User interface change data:
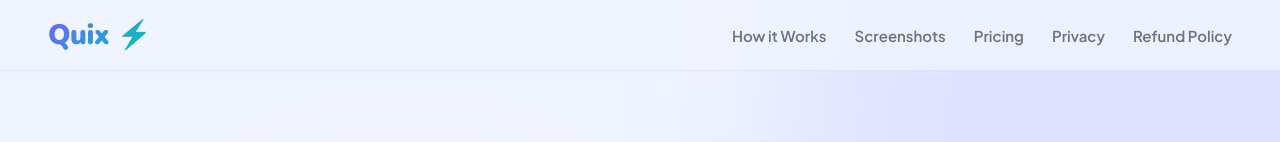
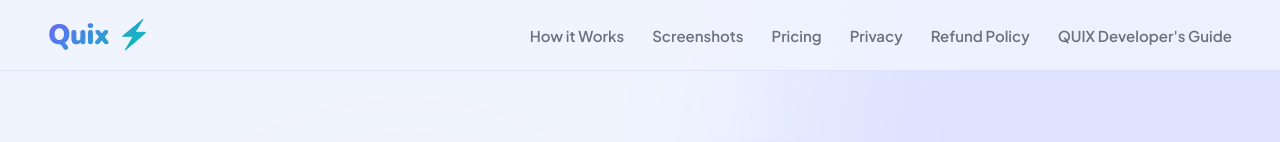
Before and after one commit to Gaurav-AL/quix.com, a plain HTML site: page index.html in a window 1280 px wide. Shown: the top 142 px of the page. Drawn offline with nearby package versions, Linux system fonts and the light colour scheme.

Commit message:
Update index.html

```diff
--- a/index.html
+++ b/index.html
@@ -384,7 +384,7 @@ footer{
     <a href="#pricing">Pricing</a>
     <a href="privacy.html">Privacy</a>
     <a href="refund.html">Refund Policy</a>
-
+   <a  href="quix_dart_guide.html"> QUIX Developer's Guide</a>
   </div>
 </nav>
 
```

Task
The records shown above are to be repeated exactly, with the pictures left out.

Written solution
Before and after one commit to Gaurav-AL/quix.com, a plain HTML site: page index.html in a window 1280 px wide. Shown: the top 142 px of the page. Drawn offline with nearby package versions, Linux system fonts and the light colour scheme.

Commit message:
Update index.html

```diff
--- a/index.html
+++ b/index.html
@@ -384,7 +384,7 @@ footer{
     <a href="#pricing">Pricing</a>
     <a href="privacy.html">Privacy</a>
     <a href="refund.html">Refund Policy</a>
-
+   <a  href="quix_dart_guide.html"> QUIX Developer's Guide</a>
   </div>
 </nav>
 
```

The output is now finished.